─── SUPPLIED MATERIAL

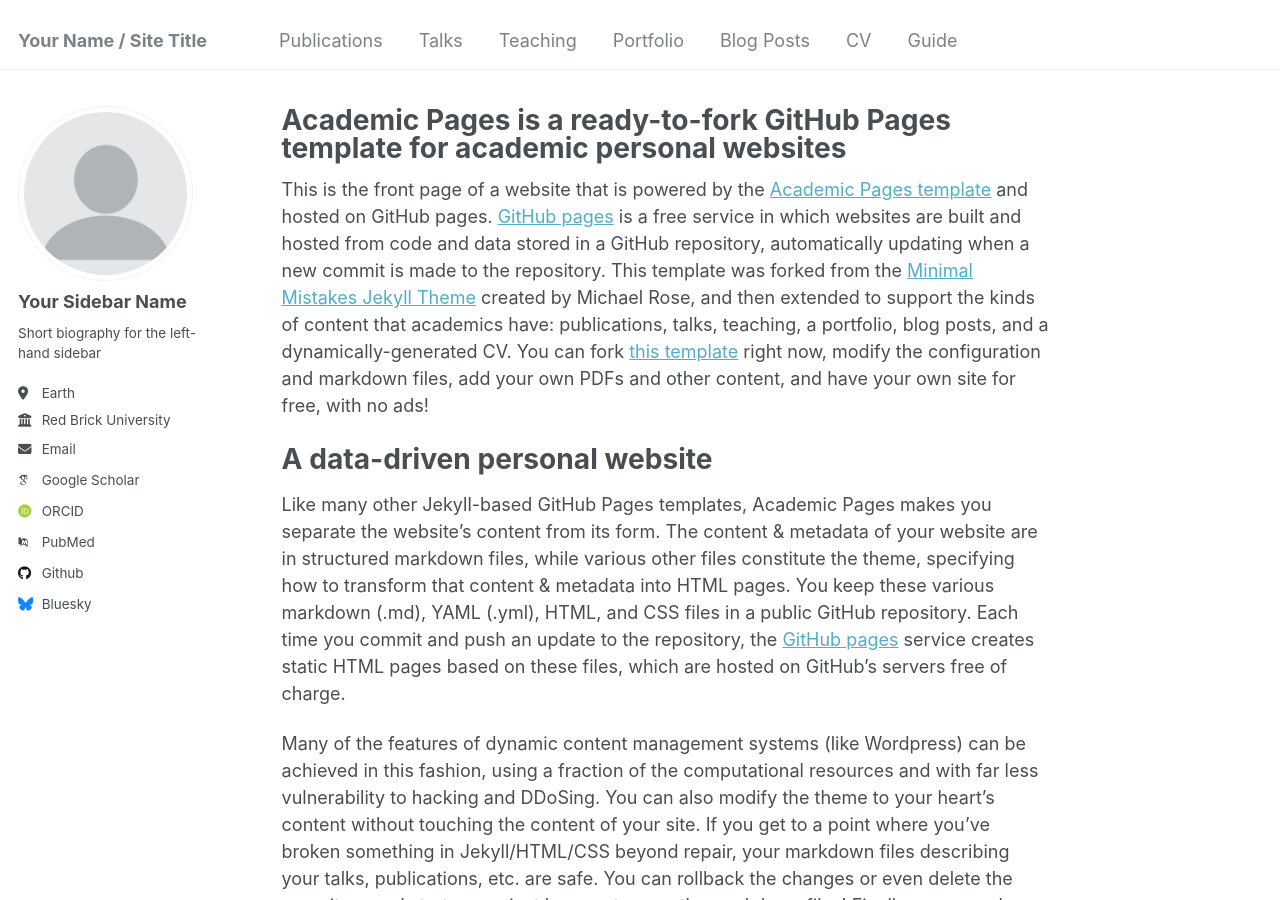
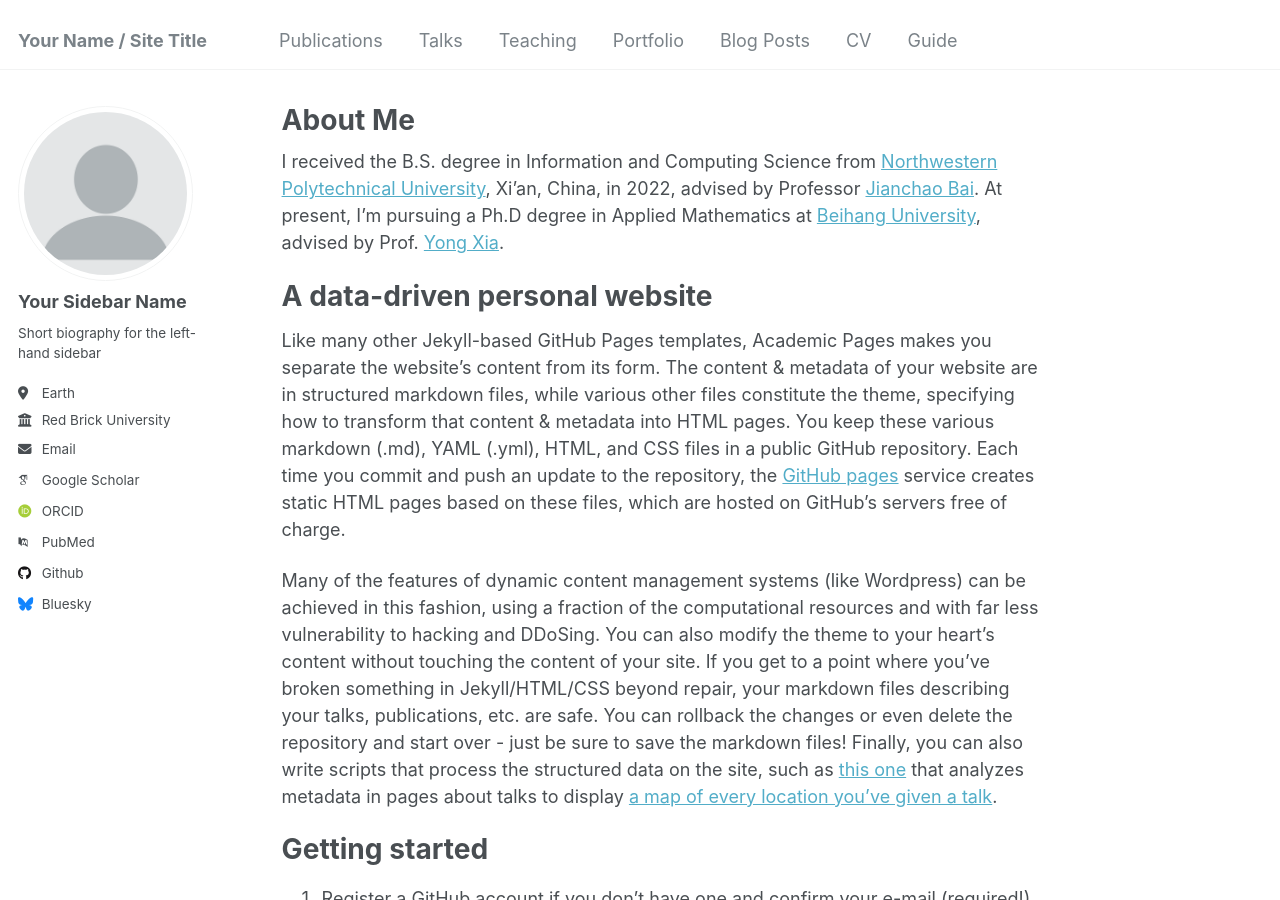
Before and after one commit to xzliu-opt/xzliu-opt.github.io, a Jekyll site: the page built from _pages/about.md, in a window 1280 px wide and 900 px high. Built offline with Jekyll 4.4.1, drawn with Linux system fonts in a browser that asks for light colours; some web fonts are replaced.

Commit message:
Update about.md

```diff
--- a/_pages/about.md
+++ b/_pages/about.md
@@ -1,13 +1,15 @@
 ---
 permalink: /
-title: "Academic Pages is a ready-to-fork GitHub Pages template for academic personal websites"
+title: "About Me"
+excerpt: "About me"
 author_profile: true
 redirect_from:
   - /about/
   - /about.html
 ---
 
-This is the front page of a website that is powered by the [Academic Pages template](https://github.com/academicpages/academicpages.github.io) and hosted on GitHub pages. [GitHub pages](https://pages.github.com) is a free service in which websites are built and hosted from code and data stored in a GitHub repository, automatically updating when a new commit is made to the repository. This template was forked from the [Minimal Mistakes Jekyll Theme](https://mmistakes.github.io/minimal-mistakes/) created by Michael Rose, and then extended to support the kinds of content that academics have: publications, talks, teaching, a portfolio, blog posts, and a dynamically-generated CV. You can fork [this template](https://github.com/academicpages/academicpages.github.io) right now, modify the configuration and markdown files, add your own PDFs and other content, and have your own site for free, with no ads!
+I received the B.S. degree in Information and Computing Science from [Northwestern Polytechnical University](https://www.nwpu.edu.cn/), Xi'an, China, in 2022, advised by Professor [Jianchao Bai](https://www.scholat.com/bjc1987).
+At present, I'm pursuing a Ph.D degree in Applied Mathematics at [Beihang University](https://www.buaa.edu.cn/), advised by Prof. [Yong Xia](https://math.buaa.edu.cn/szdw1/azcck/js/xy.htm).
 
 A data-driven personal website
 ======
```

──────

ABOUT THIS EXERCISE: From the first line to the last, copy the listing above exactly, dropping all images.

ANSWER AREA:
Before and after one commit to xzliu-opt/xzliu-opt.github.io, a Jekyll site: the page built from _pages/about.md, in a window 1280 px wide and 900 px high. Built offline with Jekyll 4.4.1, drawn with Linux system fonts in a browser that asks for light colours; some web fonts are replaced.

Commit message:
Update about.md

```diff
--- a/_pages/about.md
+++ b/_pages/about.md
@@ -1,13 +1,15 @@
 ---
 permalink: /
-title: "Academic Pages is a ready-to-fork GitHub Pages template for academic personal websites"
+title: "About Me"
+excerpt: "About me"
 author_profile: true
 redirect_from:
   - /about/
   - /about.html
 ---
 
-This is the front page of a website that is powered by the [Academic Pages template](https://github.com/academicpages/academicpages.github.io) and hosted on GitHub pages. [GitHub pages](https://pages.github.com) is a free service in which websites are built and hosted from code and data stored in a GitHub repository, automatically updating when a new commit is made to the repository. This template was forked from the [Minimal Mistakes Jekyll Theme](https://mmistakes.github.io/minimal-mistakes/) created by Michael Rose, and then extended to support the kinds of content that academics have: publications, talks, teaching, a portfolio, blog posts, and a dynamically-generated CV. You can fork [this template](https://github.com/academicpages/academicpages.github.io) right now, modify the configuration and markdown files, add your own PDFs and other content, and have your own site for free, with no ads!
+I received the B.S. degree in Information and Computing Science from [Northwestern Polytechnical University](https://www.nwpu.edu.cn/), Xi'an, China, in 2022, advised by Professor [Jianchao Bai](https://www.scholat.com/bjc1987).
+At present, I'm pursuing a Ph.D degree in Applied Mathematics at [Beihang University](https://www.buaa.edu.cn/), advised by Prof. [Yong Xia](https://math.buaa.edu.cn/szdw1/azcck/js/xy.htm).
 
 A data-driven personal website
 ======
```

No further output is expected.